Félix Riera, 12 September 2023
Álvaro Cabrera / Efe
If in the last legislature politics, driven by the coalition government of PSOE and Unidas Podemos, focused on implementing an ambitious social agenda, now everything indicates that it will be the territorial agenda that will dominate Spanish politics. Consequently, the new progressive government led by Pedro Sánchez, as long as it manages to harmonise all the interests, demands and priorities of the various parties that must vote for him in order to win his investiture, will be forced to adopt this shift from the social to the territorial axis.
On 27 July, Andoni Ortuzar, president of the PNV, declared: “He will have to give us a global approach to what he wants for the next four years, especially in the territorial sphere and in the way the national realities of Euskadi and Catalonia fit in”. A statement that was further elaborated by the lehendakari Iñigo Urkullu in an article published in ‘El País’. In it, he proposed the promotion of the figure of the “constitutional convention” with the aim of defining aspects such as “the self-government of the communities with foral roots or, even, of the historical nationalities”. On 18 August, EH Bildu MP Merxe Aizpurua declared in the Congress of Deputies that “there is a structural issue in the Spanish state, which dates back to 1978, where, in some way, this state of autonomies was drawn up as a ‘coffee for all’ and does not respond to the needs of the Basque Country, nor does it solve the problems of the rest”.

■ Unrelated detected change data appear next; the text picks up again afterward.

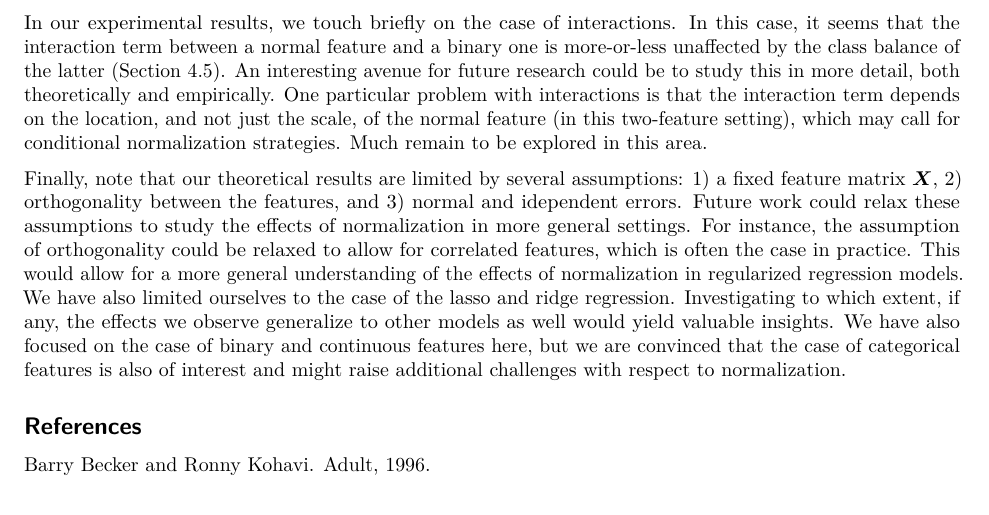
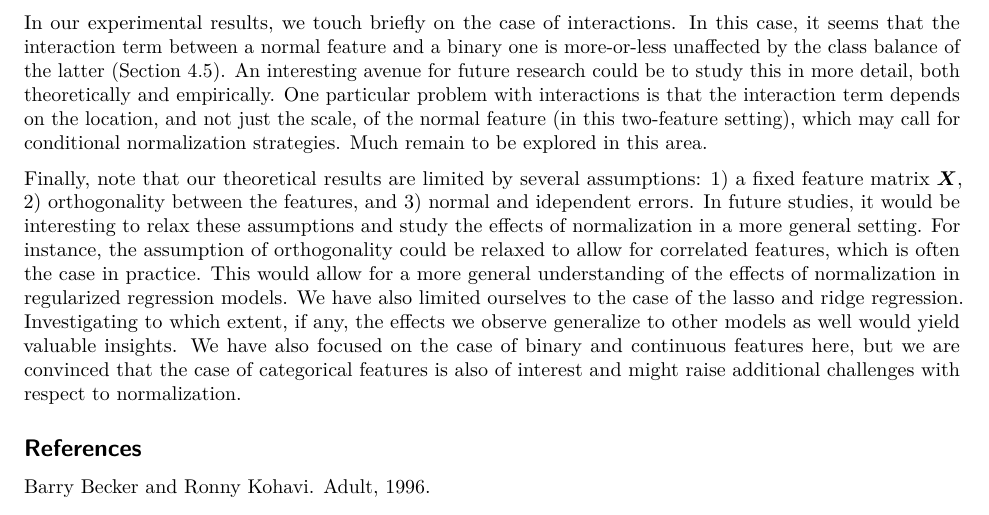
Before and after one commit to jolars/normreg, a LaTeX paper (paper/main.tex, which reads paper/tex/discussion.tex): part of page 20 of 28, cut so that both start at the same text. Compiled offline with pdfLaTeX.

Commit message:
refactor: reword sentence in discussion

```diff
--- a/paper/tex/discussion.tex
+++ b/paper/tex/discussion.tex
@@ -19,4 +19,4 @@ We have also studied the case of mixed data: designs that consist of both binary
 In our experimental results, we touch briefly on the case of interactions. In this case, it seems that the interaction term between a normal feature and a binary one is more-or-less unaffected by the class balance of the latter~(\Cref{sec:experiments-interactions}). An interesting avenue for future research could be to study this in more detail, both theoretically and empirically. One particular problem with interactions is
 that the interaction term depends on the location, and not just the scale, of the normal feature (in this two-feature setting), which may call for conditional normalization strategies. Much remain to be explored in this area.
 
-Finally, note that our theoretical results are limited by several assumptions: 1) a fixed feature matrix \(\mat{X}\), 2) orthogonality between the features, and 3) normal and idependent errors. Future work could relax these assumptions to study the effects of normalization in more general settings. For instance, the assumption of orthogonality could be relaxed to allow for correlated features, which is often the case in practice. This would allow for a more general understanding of the effects of normalization in regularized regression models. We have also limited ourselves to the case of the lasso and ridge regression. Investigating to which extent, if any, the effects we observe generalize to other models as well would yield valuable insights. We have also focused on the case of binary and continuous features here, but we are convinced that the case of categorical features is also of interest and might raise additional challenges with respect to normalization.
+Finally, note that our theoretical results are limited by several assumptions: 1) a fixed feature matrix \(\mat{X}\), 2) orthogonality between the features, and 3) normal and idependent errors. In future studies, it would be interesting to relax these assumptions and study the effects of normalization in a more general setting. For instance, the assumption of orthogonality could be relaxed to allow for correlated features, which is often the case in practice. This would allow for a more general understanding of the effects of normalization in regularized regression models. We have also limited ourselves to the case of the lasso and ridge regression. Investigating to which extent, if any, the effects we observe generalize to other models as well would yield valuable insights. We have also focused on the case of binary and continuous features here, but we are convinced that the case of categorical features is also of interest and might raise additional challenges with respect to normalization.
```
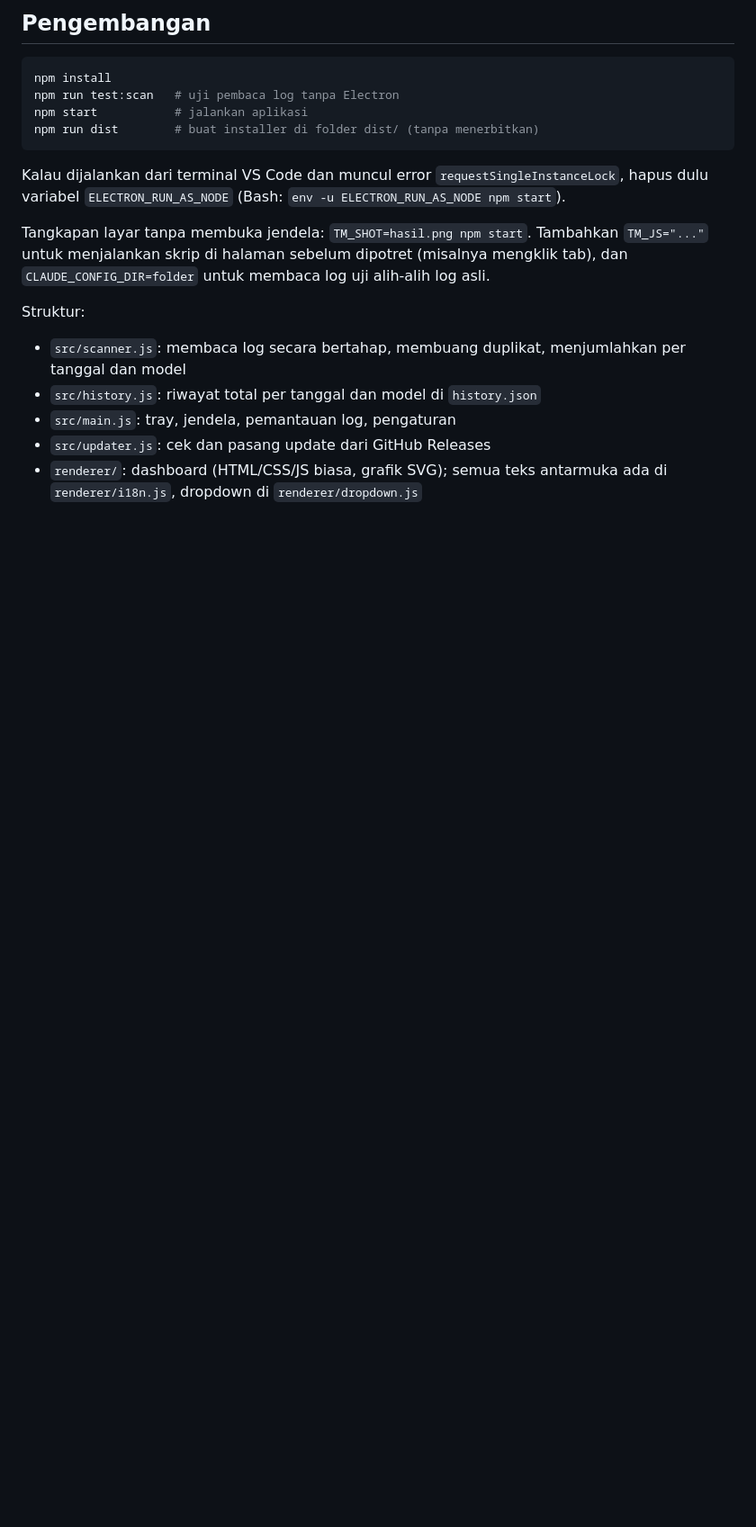
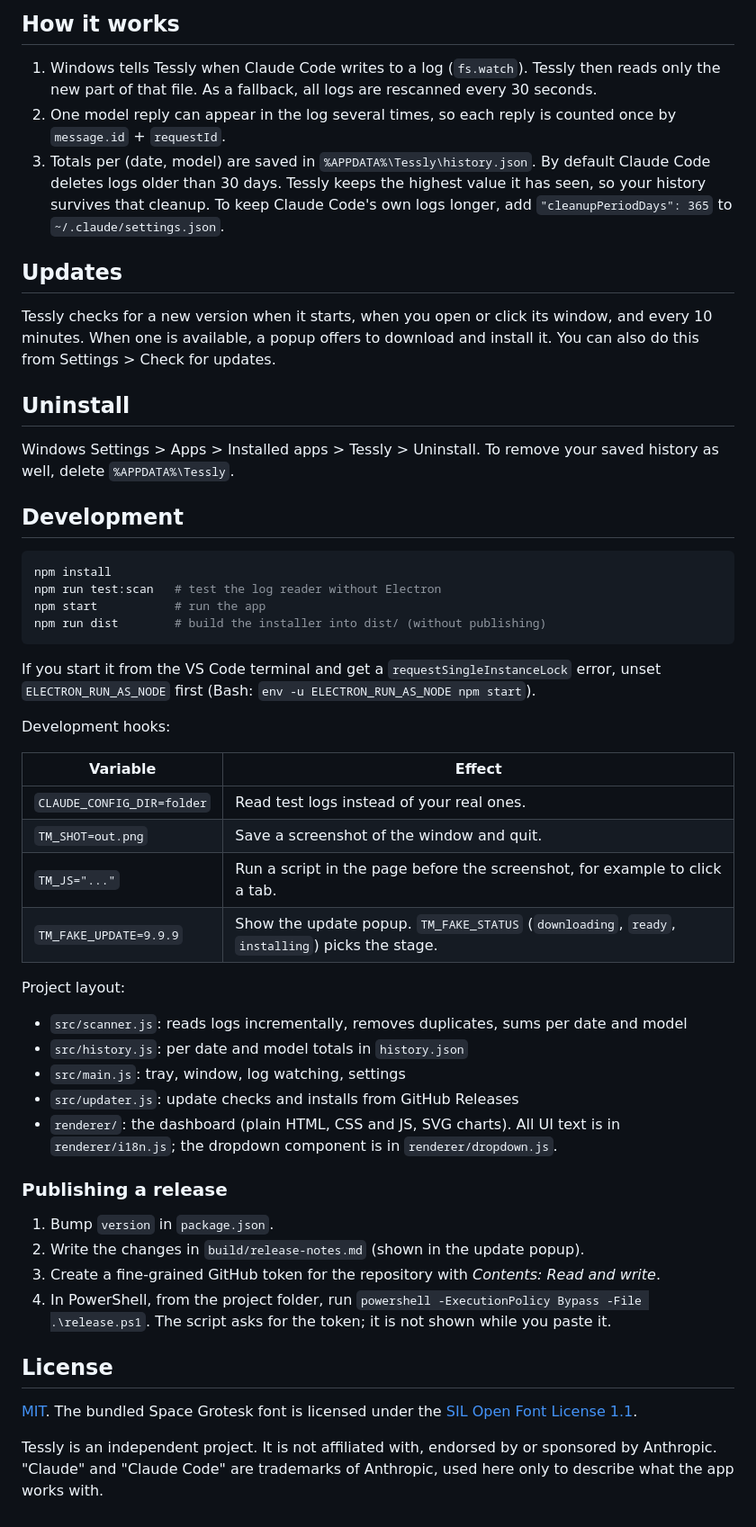
Before and after one commit to arifmardhatillah/Tessly, a Markdown page: README.md, the part around one of its changes. Shown at 90% size. Rendered like a GitHub page; blank space fills up the shorter version.

````diff
--- a/README.md
+++ b/README.md
@@ -53,21 +44,55 @@ Repo harus **publik** agar aplikasi bisa membaca rilis tanpa token. Kode tidak b
 
-## Pengembangan
+## How it works
+
+1. Windows tells Tessly when Claude Code writes to a log (`fs.watch`). Tessly then reads only the new part of that file. As a fallback, all logs are rescanned every 30 seconds.
+2. One model reply can appear in the log several times, so each reply is counted once by `message.id` + `requestId`.
+3. Totals per (date, model) are saved in `%APPDATA%\Tessly\history.json`. By default Claude Code deletes logs older than 30 days. Tessly keeps the highest value it has seen, so your history survives that cleanup. To keep Claude Code's own logs longer, add `"cleanupPeriodDays": 365` to `~/.claude/settings.json`.
+
+## Updates
+
+Tessly checks for a new version when it starts, when you open or click its window, and every 10 minutes. When one is available, a popup offers to download and install it. You can also do this from Settings > Check for updates.
+
+## Uninstall
+
+Windows Settings > Apps > Installed apps > Tessly > Uninstall. To remove your saved history as well, delete `%APPDATA%\Tessly`.
+
+## Development
 
 ```bash
 npm install
-npm run test:scan   # uji pembaca log tanpa Electron
-npm start           # jalankan aplikasi
-npm run dist        # buat installer di folder dist/ (tanpa menerbitkan)
+npm run test:scan   # test the log reader without Electron
+npm start           # run the app
+npm run dist        # build the installer into dist/ (without publishing)
 ```
 
-Kalau dijalankan dari terminal VS Code dan muncul error `requestSingleInstanceLock`, hapus dulu variabel `ELECTRON_RUN_AS_NODE` (Bash: `env -u ELECTRON_RUN_AS_NODE npm start`).
+If you start it from the VS Code terminal and get a `requestSingleInstanceLock` error, unset `ELECTRON_RUN_AS_NODE` first (Bash: `env -u ELECTRON_RUN_AS_NODE npm start`).
 
-Tangkapan layar tanpa membuka jendela: `TM_SHOT=hasil.png npm start`. Tambahkan `TM_JS="..."` untuk menjalankan skrip di halaman sebelum dipotret (misalnya mengklik tab), dan `CLAUDE_CONFIG_DIR=folder` untuk membaca log uji alih-alih log asli.
+Development hooks:
 
-Struktur:
+| Variable | Effect |
+|---|---|
+| `CLAUDE_CONFIG_DIR=folder` | Read test logs instead of your real ones. |
+| `TM_SHOT=out.png` | Save a screenshot of the window and quit. |
+| `TM_JS="..."` | Run a script in the page before the screenshot, for example to click a tab. |
+| `TM_FAKE_UPDATE=9.9.9` | Show the update popup. `TM_FAKE_STATUS` (`downloading`, `ready`, `installing`) picks the stage. |
 
-- `src/scanner.js`: membaca log secara bertahap, membuang duplikat, menjumlahkan per tanggal dan model
-- `src/history.js`: riwayat total per tanggal dan model di `history.json`
-- `src/main.js`: tray, jendela, pemantauan log, pengaturan
-- `src/updater.js`: cek dan pasang update dari GitHub Releases
-- `renderer/`: dashboard (HTML/CSS/JS biasa, grafik SVG); semua teks antarmuka ada di `renderer/i18n.js`, dropdown di `renderer/dropdown.js`
+Project layout:
+
+- `src/scanner.js`: reads logs incrementally, removes duplicates, sums per date and model
+- `src/history.js`: per date and model totals in `history.json`
+- `src/main.js`: tray, window, log watching, settings
+- `src/updater.js`: update checks and installs from GitHub Releases
+- `renderer/`: the dashboard (plain HTML, CSS and JS, SVG charts). All UI text is in `renderer/i18n.js`; the dropdown component is in `renderer/dropdown.js`.
+
+### Publishing a release
+
+1. Bump `version` in `package.json`.
+2. Write the changes in `build/release-notes.md` (shown in the update popup).
+3. Create a fine-grained GitHub token for the repository with *Contents: Read and write*.
+4. In PowerShell, from the project folder, run `powershell -ExecutionPolicy Bypass -File .\release.ps1`. The script asks for the token; it is not shown while you paste it.
+
+## License
+
+[MIT](LICENSE). The bundled Space Grotesk font is licensed under the [SIL Open Font License 1.1](renderer/fonts/OFL.txt).
+
+Tessly is an independent project. It is not affiliated with, endorsed by or sponsored by Anthropic. "Claude" and "Claude Code" are trademarks of Anthropic, used here only to describe what the app works with.
````
Also changed, not shown: other parts of README.md (+24 -33 lines), README.id.md (added, +98 -0 lines), docs/screenshot-dark.png (added), docs/screenshot-light.png (added), 6 other files.
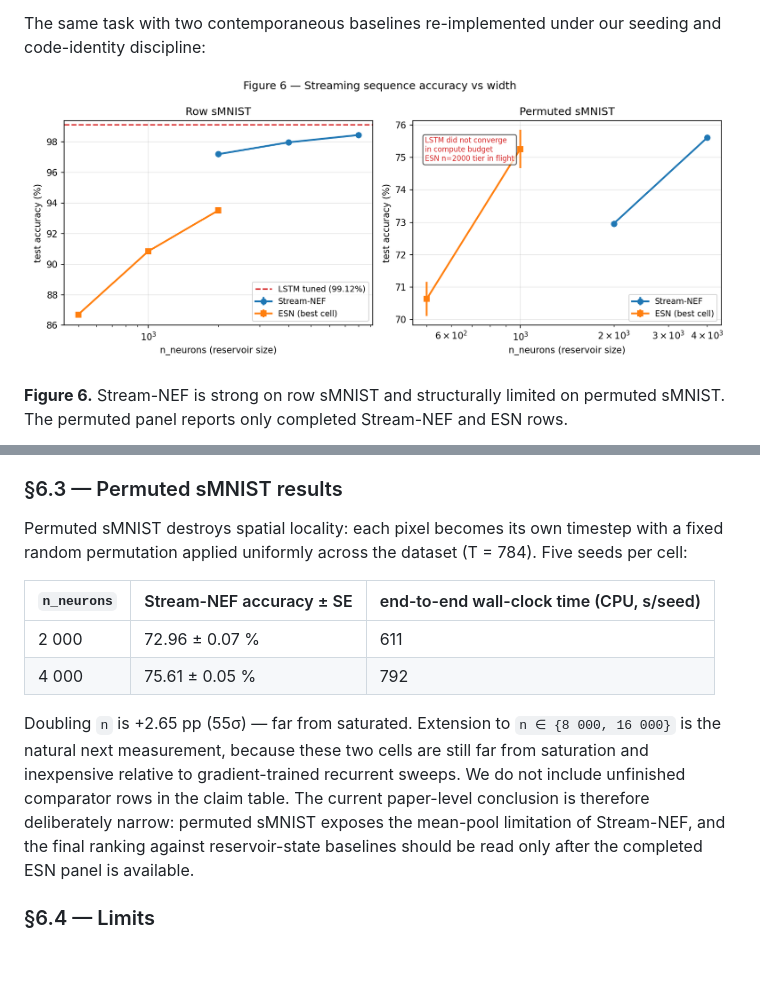
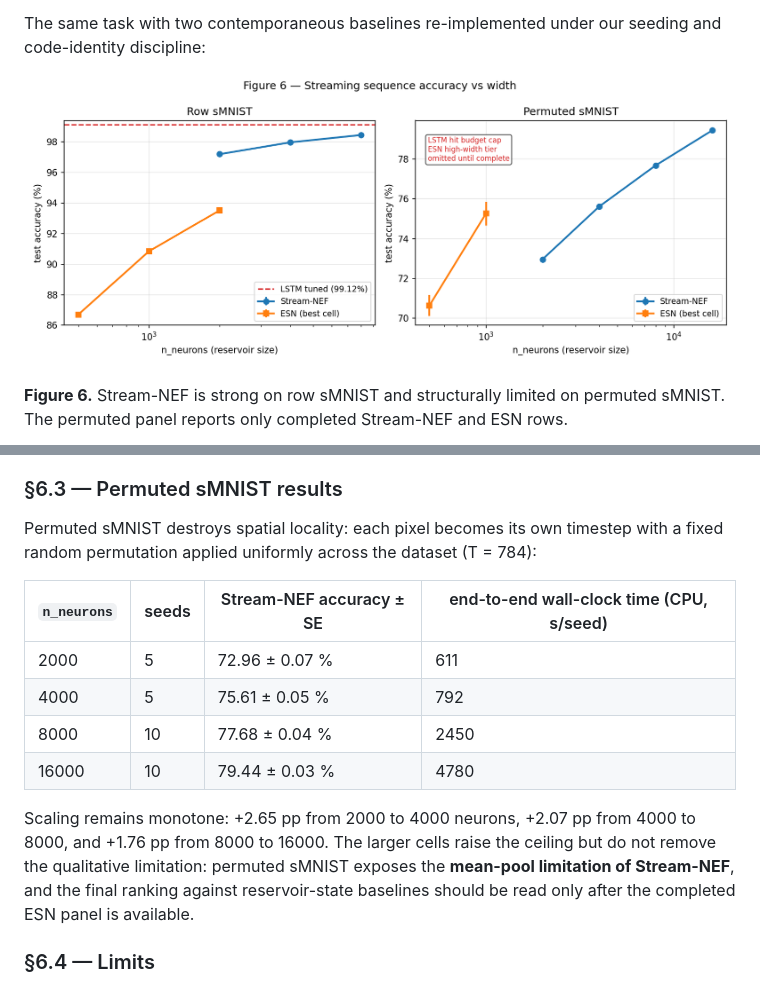
Before and after one commit to nikeke/leenef, a Markdown page: docs/paper_i.md, 2 parts joined by grey strips. GitHub-like rendering; pictures changed too: docs/figures/f6_streaming_accuracy.png; blank space fills up the shorter version.

Commit message:
docs(sl_clean): record permuted Stream-NEF extension
Import the completed clean-code Stream-NEF permuted sMNIST extension for n=8000 and n=16000, including the raw JSON/log artifacts and the sweep-log addendum.

Update the Paper I permuted sMNIST table and Figure 6 so the scaling story reflects the completed 20-row extension while leaving B6 ESN permuted comparisons pending until the separate panel finishes.

Co-authored-by: Copilot <223556219+Copilot@users.noreply.github.com>

```diff
--- a/docs/paper_i.md
+++ b/docs/paper_i.md
@@ -728,22 +728,22 @@ part of the scientific comparison.
 
 Permuted sMNIST destroys spatial locality: each pixel becomes
 its own timestep with a fixed random permutation applied
-uniformly across the dataset (T = 784).  Five seeds per cell:
+uniformly across the dataset (T = 784):
 
-| `n_neurons` | Stream-NEF accuracy ± SE | end-to-end wall-clock time (CPU, s/seed) |
-|-------------|--------------------------|--------------------|
-| 2 000 | 72.96 ± 0.07 % | 611 |
-| 4 000 | 75.61 ± 0.05 % | 792 |
+| `n_neurons` | seeds | Stream-NEF accuracy ± SE | end-to-end wall-clock time (CPU, s/seed) |
+|-------------|-------|--------------------------|--------------------|
+| 2000 | 5 | 72.96 ± 0.07 % | 611 |
+| 4000 | 5 | 75.61 ± 0.05 % | 792 |
+| 8000 | 10 | 77.68 ± 0.04 % | 2450 |
+| 16000 | 10 | 79.44 ± 0.03 % | 4780 |
 
-Doubling `n` is +2.65 pp (55σ) — far from saturated.  Extension
-to `n ∈ {8 000, 16 000}` is the natural next measurement, because
-these two cells are still far from saturation and inexpensive
-relative to gradient-trained recurrent sweeps.  We do not include
-unfinished comparator rows in the claim table.  The current
-paper-level conclusion is therefore deliberately narrow:
-permuted sMNIST exposes the mean-pool limitation of Stream-NEF, and
-the final ranking against reservoir-state baselines should be read
-only after the completed ESN panel is available.
+Scaling remains monotone: +2.65 pp from 2000 to 4000 neurons,
++2.07 pp from 4000 to 8000, and +1.76 pp from 8000 to
+16000.  The larger cells raise the ceiling but do not remove the
+qualitative limitation: permuted sMNIST exposes the **mean-pool
+limitation of Stream-NEF**, and the final ranking against
+reservoir-state baselines should be read only after the completed
+ESN panel is available.
 
 ### §6.4 — Limits
 
```
Also changed, not shown: docs/sl_clean_sweeps.md (+18 -3 lines), 3 other files.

Both Junts per Catalunya and ERC propose that the state should give legal cover to a referendum on self-determination. The request by both parties for the PSOE to promote an amnesty for the crimes derived from the pro-Catalonia process must be read in a territorial perspective, as the crimes of which they are accused are a consequence of trying to change the territorial relationship between Catalonia and Spain, by promoting and carrying out the illegal referendum on 1 October 2017. All nationalist and pro-independence parties, without exception, are making territorial demands that go far beyond those put forward by María Jesús Montero, acting finance minister, when she declared on 1 August that it was “urgent” to review the regional funding model and seek formulas to make the current territorial model more efficient.
Nationalist and pro-independence parties have been promoting initiatives for decades with the intention of making political pedagogy or generating scenarios of rupture with the Spanish state. In the political proposal of the Barcelona Declaration in 1998, promoted by the BNG, PNV and CiU, one could read: “After twenty years of democracy, the articulation of the Spanish state as plurinational remains unresolved. During this period we have suffered a lack of legal-political recognition and even of social and cultural assumption of our respective national realities within the state”.
Sánchez must impose limits on himself so as not to fall into the spiral of demands from the pro-independence movement.
In January 2005, Ibarretxe’s plan, which called for “the exercise of the Basque people’s right to decide their own future”, sought to transform the Basque Country from an autonomous community into a free associated state, implying that Spain would assume the territorial reality of a confederal state. In 2017, pro-independence parties shaped the illegal 1-O referendum, which asked citizens: Do you want Catalonia to be an independent state in the form of a republic? In a way, these three political initiatives are now converging to warn that the time has come to lay the political foundations for a fundamental territorial change in Spain.
The situation in which the PSOE and Sumar find themselves in order to be able to re-edit their coalition government is paradoxical: both are in favour of moving towards a new territorial organisation and are inclined to seek the best legal formula for Catalan independence to be integrated into Spanish political life, but, nevertheless, they now find themselves sharing pro-independence illusions centred on creating the political bases to be able to separate from Spain. The key question in the negotiations now underway to invest Pedro Sánchez is whether he and his party are able to impose political limits on themselves so as not to fall into the spiral of Basque and Catalan independence demands, and to convince Catalan independence that the territorial question must be tackled gradually and beyond one legislature.